Work to complete ▸
When you copy the entries, omit the images and keep every word as it is.

____ Exercise data

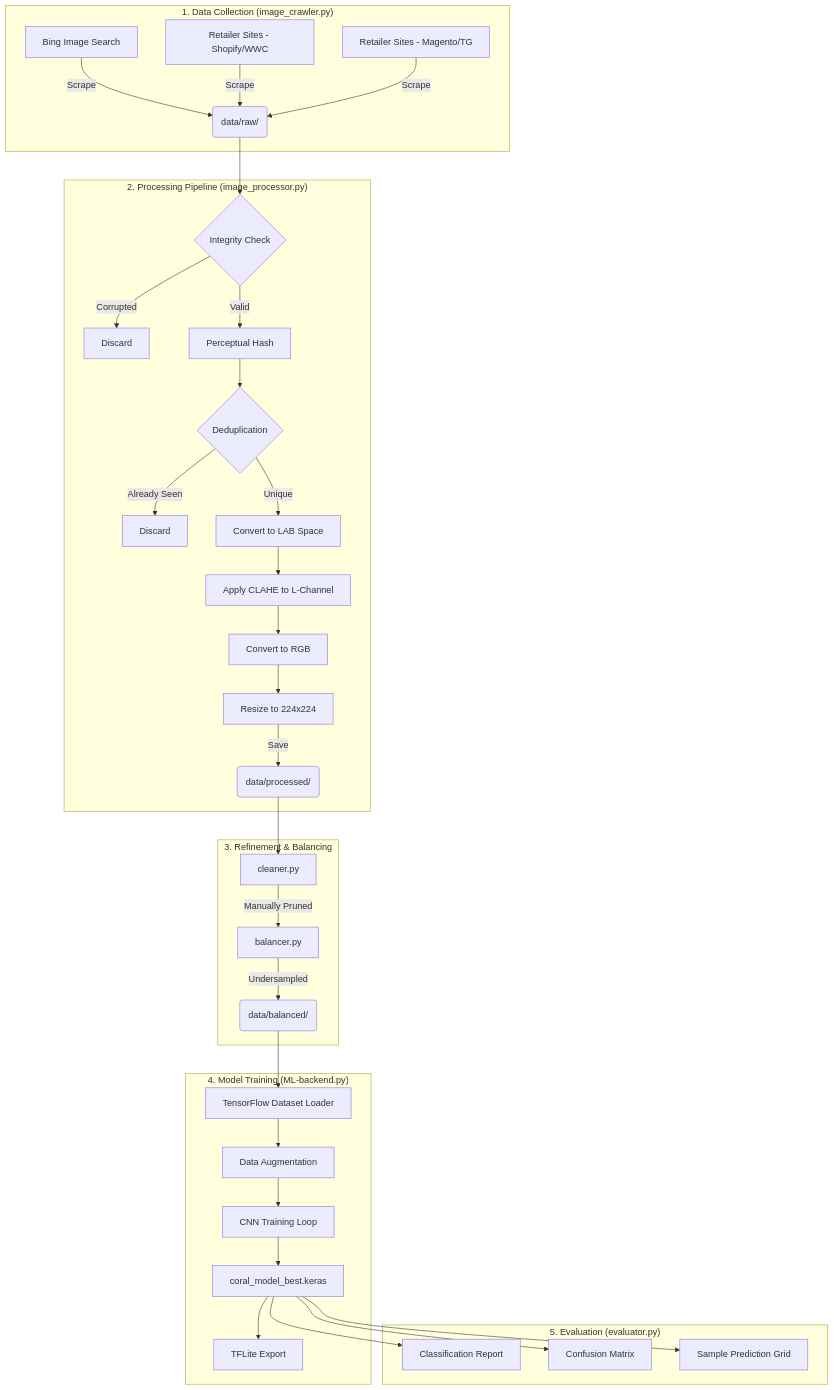
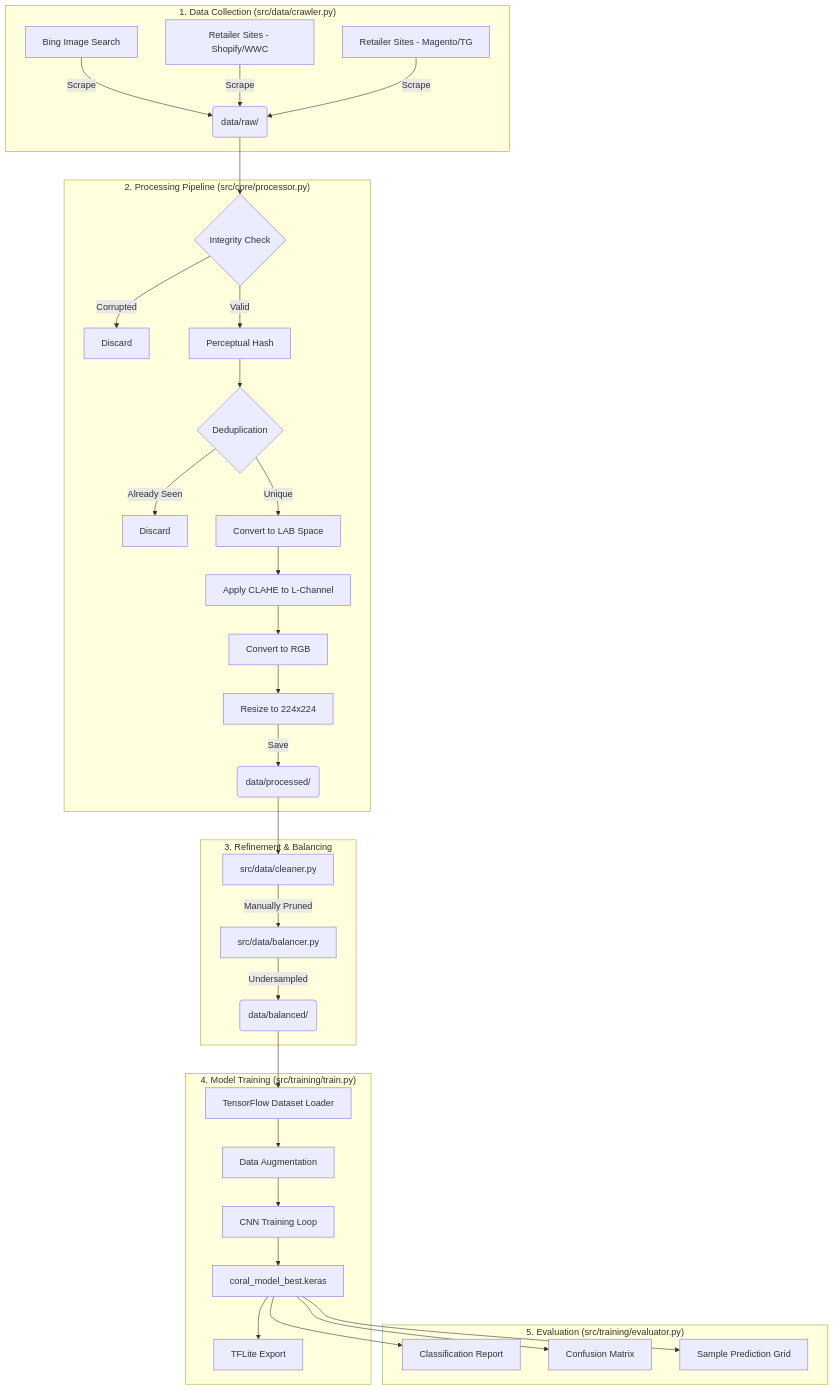
One commit to ejaebker/Coral-Image-identifier changed the diagram in DIAGRAM.md. Above: the diagram before and after it, drawn with Mermaid. The commit also changed 13 other files, not shown here.

Commit message:
Refactor: Modularize src/ directory into core, data, and training sub-packages

````diff
--- a/DIAGRAM.md
+++ b/DIAGRAM.md
@@ -5,41 +5,41 @@
 ```mermaid
 graph TD
-    subgraph "1. Data Collection (image_crawler.py)"
+    subgraph "1. Data Collection (src/data/crawler.py)"
         A[Bing Image Search] -->|Scrape| B(data/raw/)
         C[Retailer Sites - Shopify/WWC] -->|Scrape| B
         D[Retailer Sites - Magento/TG] -->|Scrape| B
     end
 
-    subgraph "2. Processing Pipeline (image_processor.py)"
+    subgraph "2. Processing Pipeline (src/core/processor.py)"
         B --> E{Integrity Check}
         E -->|Corrupted| F[Discard]
         E -->|Valid| G[Perceptual Hash]
         G --> H{Deduplication}
         H -->|Already Seen| I[Discard]
         H -->|Unique| J[Convert to LAB Space]
         J --> K[Apply CLAHE to L-Channel]
         K --> L[Convert to RGB]
         L --> M[Resize to 224x224]
         M -->|Save| N(data/processed/)
     end
 
     subgraph "3. Refinement & Balancing"
-        N --> N1[cleaner.py]
-        N1 -->|Manually Pruned| N2[balancer.py]
+        N --> N1[src/data/cleaner.py]
+        N1 -->|Manually Pruned| N2[src/data/balancer.py]
         N2 -->|Undersampled| B1(data/balanced/)
     end
 
-    subgraph "4. Model Training (ML-backend.py)"
+    subgraph "4. Model Training (src/training/train.py)"
         B1 --> O[TensorFlow Dataset Loader]
         O --> P[Data Augmentation]
         P --> Q[CNN Training Loop]
         Q --> R[coral_model_best.keras]
         R --> S[TFLite Export]
     end
 
-    subgraph "5. Evaluation (evaluator.py)"
+    subgraph "5. Evaluation (src/training/evaluator.py)"
         R --> T[Classification Report]
         R --> U[Confusion Matrix]
         R --> V[Sample Prediction Grid]
     end
 ```
````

________

Problem solution ▸
One commit to ejaebker/Coral-Image-identifier changed the diagram in DIAGRAM.md. Above: the diagram before and after it, drawn with Mermaid. The commit also changed 13 other files, not shown here.

Commit message:
Refactor: Modularize src/ directory into core, data, and training sub-packages

````diff
--- a/DIAGRAM.md
+++ b/DIAGRAM.md
@@ -5,41 +5,41 @@
 ```mermaid
 graph TD
-    subgraph "1. Data Collection (image_crawler.py)"
+    subgraph "1. Data Collection (src/data/crawler.py)"
         A[Bing Image Search] -->|Scrape| B(data/raw/)
         C[Retailer Sites - Shopify/WWC] -->|Scrape| B
         D[Retailer Sites - Magento/TG] -->|Scrape| B
     end
 
-    subgraph "2. Processing Pipeline (image_processor.py)"
+    subgraph "2. Processing Pipeline (src/core/processor.py)"
         B --> E{Integrity Check}
         E -->|Corrupted| F[Discard]
         E -->|Valid| G[Perceptual Hash]
         G --> H{Deduplication}
         H -->|Already Seen| I[Discard]
         H -->|Unique| J[Convert to LAB Space]
         J --> K[Apply CLAHE to L-Channel]
         K --> L[Convert to RGB]
         L --> M[Resize to 224x224]
         M -->|Save| N(data/processed/)
     end
 
     subgraph "3. Refinement & Balancing"
-        N --> N1[cleaner.py]
-        N1 -->|Manually Pruned| N2[balancer.py]
+        N --> N1[src/data/cleaner.py]
+        N1 -->|Manually Pruned| N2[src/data/balancer.py]
         N2 -->|Undersampled| B1(data/balanced/)
     end
 
-    subgraph "4. Model Training (ML-backend.py)"
+    subgraph "4. Model Training (src/training/train.py)"
         B1 --> O[TensorFlow Dataset Loader]
         O --> P[Data Augmentation]
         P --> Q[CNN Training Loop]
         Q --> R[coral_model_best.keras]
         R --> S[TFLite Export]
     end
 
-    subgraph "5. Evaluation (evaluator.py)"
+    subgraph "5. Evaluation (src/training/evaluator.py)"
         R --> T[Classification Report]
         R --> U[Confusion Matrix]
         R --> V[Sample Prediction Grid]
     end
 ```
````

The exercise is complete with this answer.